Subversive Fire, The Untold Story of Pentecost
Albert Hernández


Paperback Edition: ISBN 978-1609470050   Retail: $44.00


Asbury Theological Seminary Series:

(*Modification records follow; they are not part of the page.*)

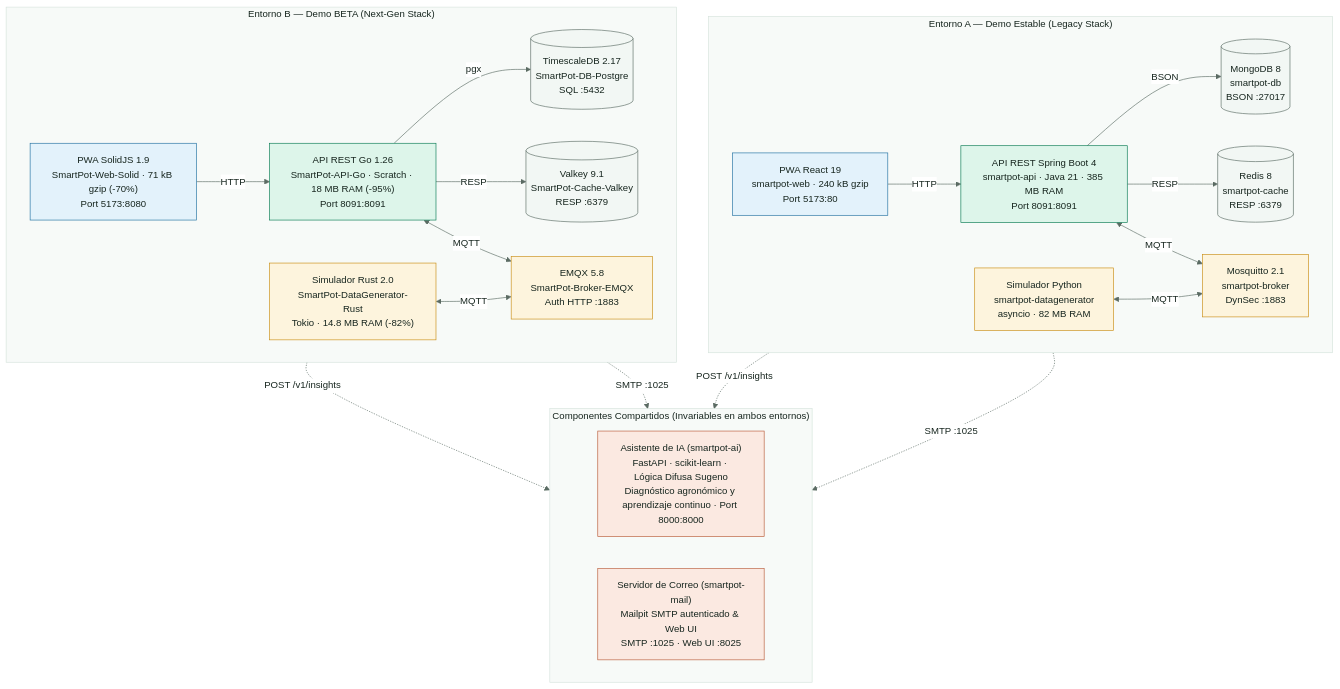
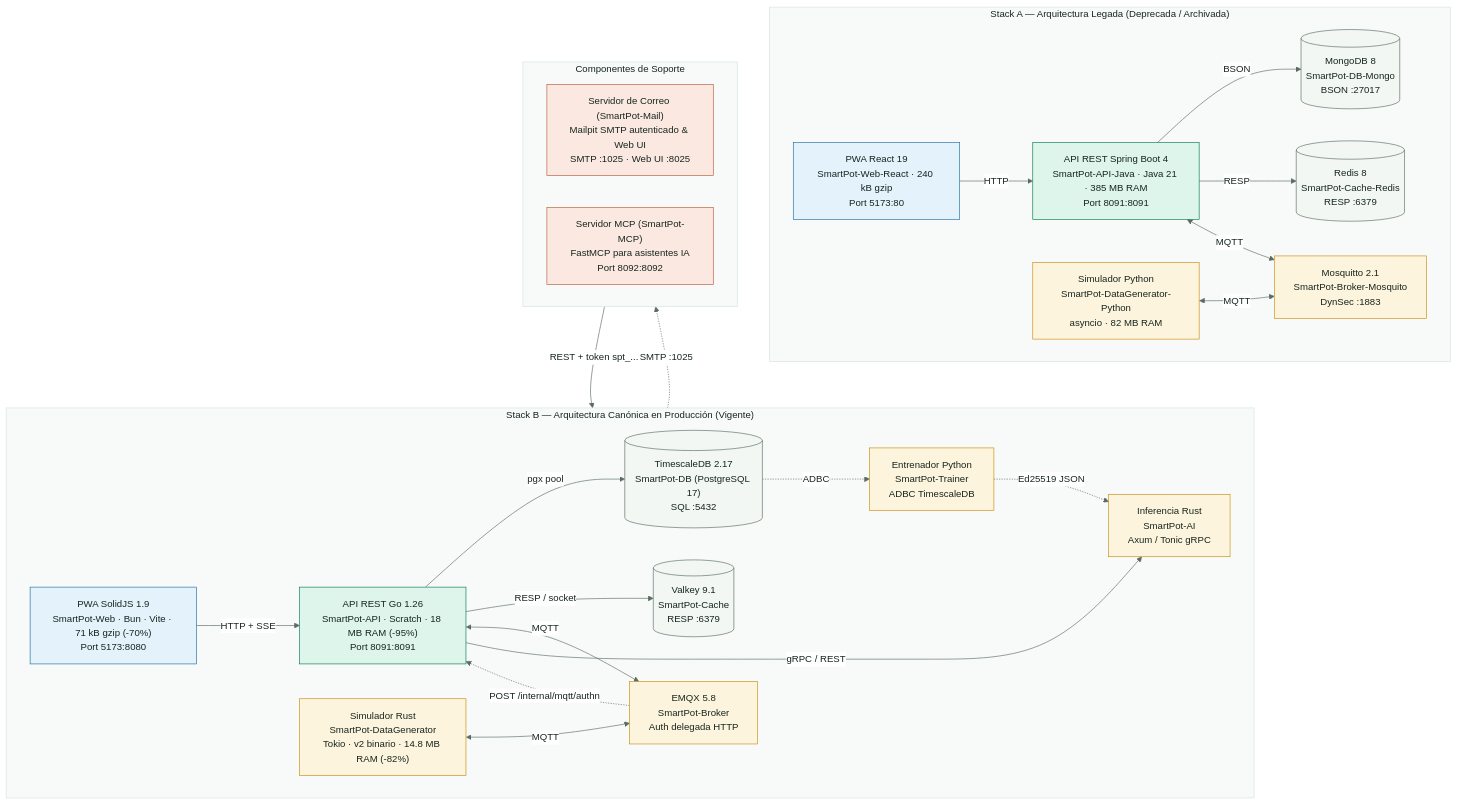
Before and after one commit to SmartPotTech/.github: the diagram in docs/diagrams/SmartPot_46_AB_Architecture_Comparison.mmd, drawn with Mermaid. The commit also changed 21 other files, not shown here.

Commit message:
Update platform documentation and architecture diagrams for production Stack B [skip deploy] #no-deploy

```diff
--- a/docs/diagrams/SmartPot_46_AB_Architecture_Comparison.mmd
+++ b/docs/diagrams/SmartPot_46_AB_Architecture_Comparison.mmd
@@ -1,56 +1,60 @@
 %%{init: {"theme": "base", "fontFamily": "Segoe UI, Arial, sans-serif", "themeVariables": {"fontFamily": "Segoe UI, Arial, sans-serif", "fontSize": "15px", "primaryColor": "#DDF5EA", "primaryTextColor": "#17261F", "primaryBorderColor": "#067A52", "secondaryColor": "#E3F2FB", "secondaryTextColor": "#17261F", "secondaryBorderColor": "#1F6FA0", "tertiaryColor": "#F2F7F4", "tertiaryTextColor": "#17261F", "tertiaryBorderColor": "#D5E3DC", "lineColor": "#5B6B63", "textColor": "#17261F", "mainBkg": "#DDF5EA", "nodeBorder": "#067A52", "clusterBkg": "#F7FAF8", "clusterBorder": "#D5E3DC", "edgeLabelBackground": "#FFFFFF", "actorBkg": "#067A52", "actorBorder": "#0B3D2B", "actorTextColor": "#FFFFFF", "actorLineColor": "#5B6B63", "signalColor": "#17261F", "signalTextColor": "#17261F", "labelBoxBkgColor": "#0B3D2B", "labelBoxBorderColor": "#0B3D2B", "labelTextColor": "#FFFFFF", "loopTextColor": "#0B3D2B", "noteBkgColor": "#FDF4DD", "noteBorderColor": "#C98D12", "noteTextColor": "#17261F", "activationBkgColor": "#DDF5EA", "activationBorderColor": "#067A52", "attributeBackgroundColorOdd": "#FFFFFF", "attributeBackgroundColorEven": "#F2F7F4"}}}%%
 flowchart TB
-  subgraph STACK_A["Entorno A — Demo Estable (Legacy Stack)"]
+  subgraph STACK_A["Stack A — Arquitectura Legada (Deprecada / Archivada)"]
     direction LR
-    A_WEB["PWA React 19<br/>smartpot-web · 240 kB gzip<br/>Port 5173:80"]
-    A_API["API REST Spring Boot 4<br/>smartpot-api · Java 21 · 385 MB RAM<br/>Port 8091:8091"]
-    A_DB[("MongoDB 8<br/>smartpot-db<br/>BSON :27017")]
-    A_CACHE[("Redis 8<br/>smartpot-cache<br/>RESP :6379")]
-    A_BROKER["Mosquitto 2.1<br/>smartpot-broker<br/>DynSec :1883"]
-    A_SIM["Simulador Python<br/>smartpot-datagenerator<br/>asyncio · 82 MB RAM"]
+    A_WEB["PWA React 19<br/>SmartPot-Web-React · 240 kB gzip<br/>Port 5173:80"]
+    A_API["API REST Spring Boot 4<br/>SmartPot-API-Java · Java 21 · 385 MB RAM<br/>Port 8091:8091"]
+    A_DB[("MongoDB 8<br/>SmartPot-DB-Mongo<br/>BSON :27017")]
+    A_CACHE[("Redis 8<br/>SmartPot-Cache-Redis<br/>RESP :6379")]
+    A_BROKER["Mosquitto 2.1<br/>SmartPot-Broker-Mosquito<br/>DynSec :1883"]
+    A_SIM["Simulador Python<br/>SmartPot-DataGenerator-Python<br/>asyncio · 82 MB RAM"]
 
     A_WEB -->|HTTP| A_API
     A_API -->|BSON| A_DB
     A_API -->|RESP| A_CACHE
     A_API <-->|MQTT| A_BROKER
     A_SIM <-->|MQTT| A_BROKER
   end
 
-  subgraph SHARED["Componentes Compartidos (Invariables en ambos entornos)"]
+  subgraph STACK_B["Stack B — Arquitectura Canónica en Producción (Vigente)"]
     direction LR
-    S_AI["Asistente de IA (smartpot-ai)<br/>FastAPI · scikit-learn · Lógica Difusa Sugeno<br/>Diagnóstico agronómico y aprendizaje continuo · Port 8000:8000"]
-    S_MAIL["Servidor de Correo (smartpot-mail)<br/>Mailpit SMTP autenticado & Web UI<br/>SMTP :1025 · Web UI :8025"]
+    B_WEB["PWA SolidJS 1.9<br/>SmartPot-Web · Bun · Vite · 71 kB gzip (-70%)<br/>Port 5173:8080"]
+    B_API["API REST Go 1.26<br/>SmartPot-API · Scratch · 18 MB RAM (-95%)<br/>Port 8091:8091"]
+    B_DB[("TimescaleDB 2.17<br/>SmartPot-DB (PostgreSQL 17)<br/>SQL :5432")]
+    B_CACHE[("Valkey 9.1<br/>SmartPot-Cache<br/>RESP :6379")]
+    B_BROKER["EMQX 5.8<br/>SmartPot-Broker<br/>Auth delegada HTTP"]
+    B_SIM["Simulador Rust<br/>SmartPot-DataGenerator<br/>Tokio · v2 binario · 14.8 MB RAM (-82%)"]
+    B_AI["Inferencia Rust<br/>SmartPot-AI<br/>Axum / Tonic gRPC"]
+    B_TRAINER["Entrenador Python<br/>SmartPot-Trainer<br/>ADBC TimescaleDB"]
+
+    B_WEB -->|HTTP + SSE| B_API
+    B_API -->|pgx pool| B_DB
+    B_API -->|RESP / socket| B_CACHE
+    B_API <-->|MQTT| B_BROKER
+    B_BROKER -.->|POST /internal/mqtt/authn| B_API
+    B_SIM <-->|MQTT| B_BROKER
+    B_API -->|gRPC / REST| B_AI
+    B_DB -.->|ADBC| B_TRAINER
+    B_TRAINER -.->|Ed25519 JSON| B_AI
   end
 
-  subgraph STACK_B["Entorno B — Demo BETA (Next-Gen Stack)"]
+  subgraph SHARED["Componentes de Soporte"]
     direction LR
-    B_WEB["PWA SolidJS 1.9<br/>SmartPot-Web-Solid · 71 kB gzip (-70%)<br/>Port 5173:8080"]
-    B_API["API REST Go 1.26<br/>SmartPot-API-Go · Scratch · 18 MB RAM (-95%)<br/>Port 8091:8091"]
-    B_DB[("TimescaleDB 2.17<br/>SmartPot-DB-Postgre<br/>SQL :5432")]
-    B_CACHE[("Valkey 9.1<br/>SmartPot-Cache-Valkey<br/>RESP :6379")]
-    B_BROKER["EMQX 5.8<br/>SmartPot-Broker-EMQX<br/>Auth HTTP :1883"]
-    B_SIM["Simulador Rust 2.0<br/>SmartPot-DataGenerator-Rust<br/>Tokio · 14.8 MB RAM (-82%)"]
-
-    B_WEB -->|HTTP| B_API
-    B_API -->|pgx| B_DB
-    B_API -->|RESP| B_CACHE
-    B_API <-->|MQTT| B_BROKER
-    B_SIM <-->|MQTT| B_BROKER
+    S_MAIL["Servidor de Correo (SmartPot-Mail)<br/>Mailpit SMTP autenticado & Web UI<br/>SMTP :1025 · Web UI :8025"]
+    S_MCP["Servidor MCP (SmartPot-MCP)<br/>FastMCP para asistentes IA<br/>Port 8092:8092"]
   end
 
-  A_API -.->|POST /v1/insights| S_AI
-  A_API -.->|SMTP :1025| S_MAIL
-  B_API -.->|POST /v1/insights| S_AI
   B_API -.->|SMTP :1025| S_MAIL
+  S_MCP -->|REST + token spt_...| B_API
 
   classDef core fill:#DDF5EA,stroke:#067A52,color:#17261F
   classDef platform fill:#E3F2FB,stroke:#1F6FA0,color:#17261F
   classDef store fill:#F2F7F4,stroke:#5B6B63,color:#17261F
   classDef device fill:#FDF4DD,stroke:#C98D12,color:#17261F
   classDef shared fill:#FBE9E1,stroke:#B85A38,color:#17261F
 
   class A_API,B_API core
   class A_WEB,B_WEB platform
   class A_DB,B_DB,A_CACHE,B_CACHE store
-  class A_BROKER,B_BROKER,A_SIM,B_SIM device
-  class S_AI,S_MAIL shared
+  class A_BROKER,B_BROKER,A_SIM,B_SIM,B_AI,B_TRAINER device
+  class S_MCP,S_MAIL shared
```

The Study of World Christian Revitalization Movements in Medieval and Reformation Studies (No. 1)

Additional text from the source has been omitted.